Nato states will increase their defence spending by 100 billion dollars in response to Donald Trump's demands that European allies shoulder a greater financial burden, the alliance's secretary general has said.
Jens Stoltenberg said on Sunday that the alliance had heard Mr Trump's call for non-US members to shoulder a greater financial burden "loud and clear" and that allies are "stepping up."
In conciliatory comments apparently designed to smooth over repeated public criticism of other alliance members by the US leader, Mr Stoltenberg said member states had agreed to add $100 billion to defence budgets over the next two years.
Mr Trump has repeatedly complained that other members of Nato do not meet their spending commitments, including a blistering tirade at the NATO summit in Brussels in July in which called other member governments "delinquent."
Jens Stoltenberg, NATO Secretary General, just stated that because of me NATO has been able to raise far more money than ever before from its members after many years of decline. It’s called burden sharing. Also, more united. Dems & Fake News like to portray the opposite!— Donald J. Trump (@realDonaldTrump) January 27, 2019
He sent shockwaves through NATO last year when he questioned the alliance's value to the US. Last week the New York Times reported that he had multiple discussions with his top security advisers in 2018 about withdrawing.
Speaking on Fox News, a channel favoured by the president, Mr Stoltenberg praised Mr Trump's tough line.
"President Trump has been very clear. He is committed to NATO… but at the same time he has clearly stated that NATO allies need to invest more," said the former Norwegian prime minister.
"So we see some real money and real results, and we see that a clear message from President Trump is having an impact. NATO allies have heard the president loud and clear. NATO allies are stepping up."
“What he’s doing is to help us adapt the alliance, which we need,” he added. "This is a clear message to Russia and I think they see that."
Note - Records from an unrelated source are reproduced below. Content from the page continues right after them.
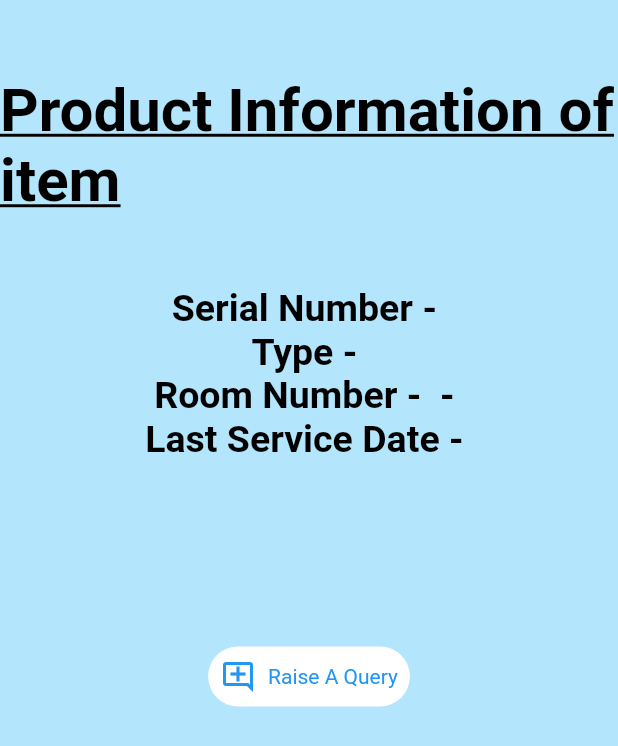
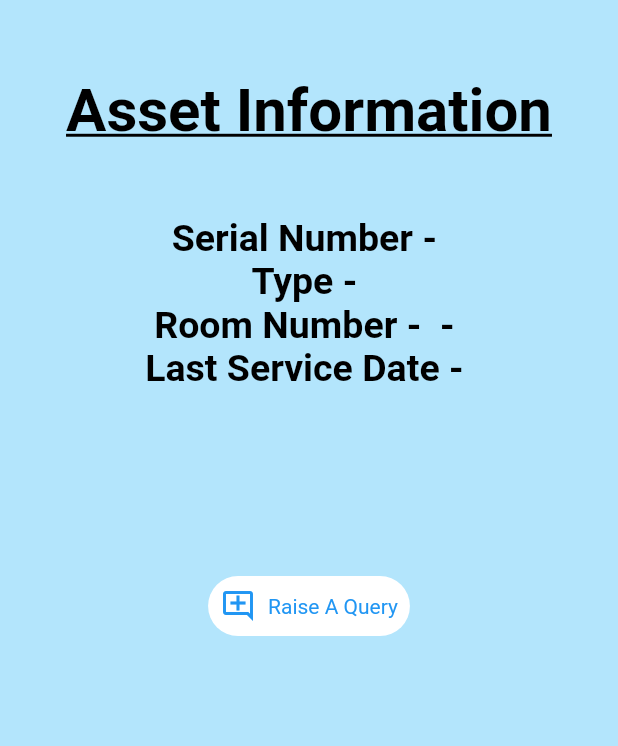
Before and after one commit to Tushar49/HAMS, a Flutter app: the Body widget shown alone on an empty page, opened directly with empty values, on a phone screen of 412 x 824 dp. Shown: the top 746 px of the screen. Run offline on Flutter 3.47's test engine with Material 2 defaults, Android fonts, the phone set to English and light mode, and no system bars; missing offline and left inert: ftpclient, ftpconnect; network calls fail.

Commit message:
Update itemInfo.dart

```diff
--- a/flutter_application_1/lib/Screens/itemInfo.dart
+++ b/flutter_application_1/lib/Screens/itemInfo.dart
@@ -82,7 +82,7 @@ class Body extends StatelessWidget {
             Stack(
               alignment: Alignment.center,
               children: [
-                Text("Product Information of item\n",
+                Text("Asset Information\n",
                     style: TextStyle(
                       decoration: TextDecoration.underline,
                       fontSize: 40.0,
```
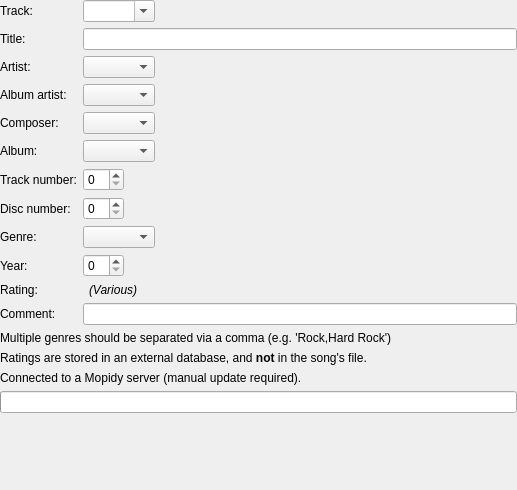
Before: the Qt Designer form tags/tageditor.ui in CDrummond/cantata, drawn with Qt 5.
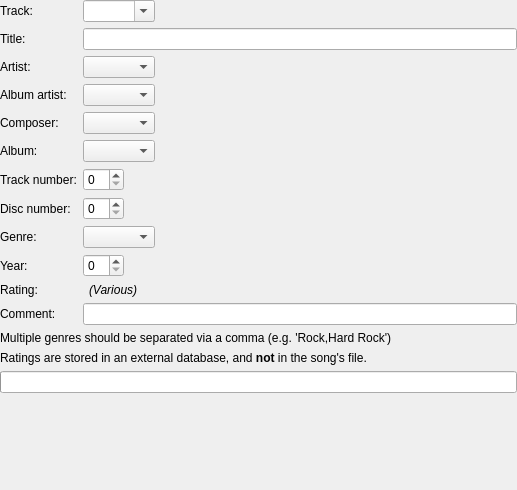
After: the same form once the commit is applied. Custom widgets are drawn as their Qt base class.

Commit message: Remove notes about mopidy - not really spported anyhow...

What changed in the file:
```diff
--- a/tags/tageditor.ui
+++ b/tags/tageditor.ui
@@ -218,13 +218,6 @@
      </property>
     </widget>
    </item>
-   <item>
-    <widget class="PlainUrlNoteLabel" name="mopidyNote">
-     <property name="text">
-      <string>Connected to a Mopidy server (manual update required).</string>
-     </property>
-    </widget>
-   </item>
    <item>
     <widget class="QProgressBar" name="progress"/>
    </item>
```
The commit also changes 8 other files.
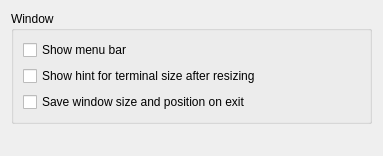
Before: the Qt Designer form src/settings/GeneralSettings.ui in KDE/konsole, drawn with Qt 5.
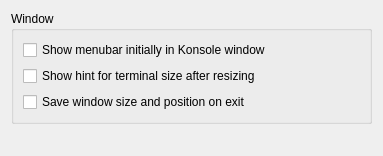
After: the same form once the commit is applied.

Commit message: Move the 'show menubar' option from profiles into global settings

```diff
--- a/src/settings/GeneralSettings.ui
+++ b/src/settings/GeneralSettings.ui
@@ -40,7 +40,7 @@
            </sizepolicy>
           </property>
           <property name="text">
-           <string>Show menu bar</string>
+           <string>Show menubar initially in Konsole window</string>
           </property>
          </widget>
         </item>
```
The commit also changes 9 other files.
Member nations agreed in 2014 to spend two percent of their gross domestic products on defence by 2024. But only four of the alliance’s 29 countries have already met that target with just 15 expected to reach it by the deadline.
Later on Sunday Mr Trump welcomed the praise, taking credit for the pledge of additional funding.
He tweeted: "Jens Stoltenberg, NATO Secretary General, just stated that because of me NATO has been able to raise far more money than ever before from its members after many years of decline. It’s called burden sharing. Also, more united. Dems & Fake News like to portray the opposite!"
Mr Trump's public doubts about the utility of the Nato alliance have alarmed European allies concerned about a repeat of Russia's 2014 annexation of Crimea and invasion of east Ukraine.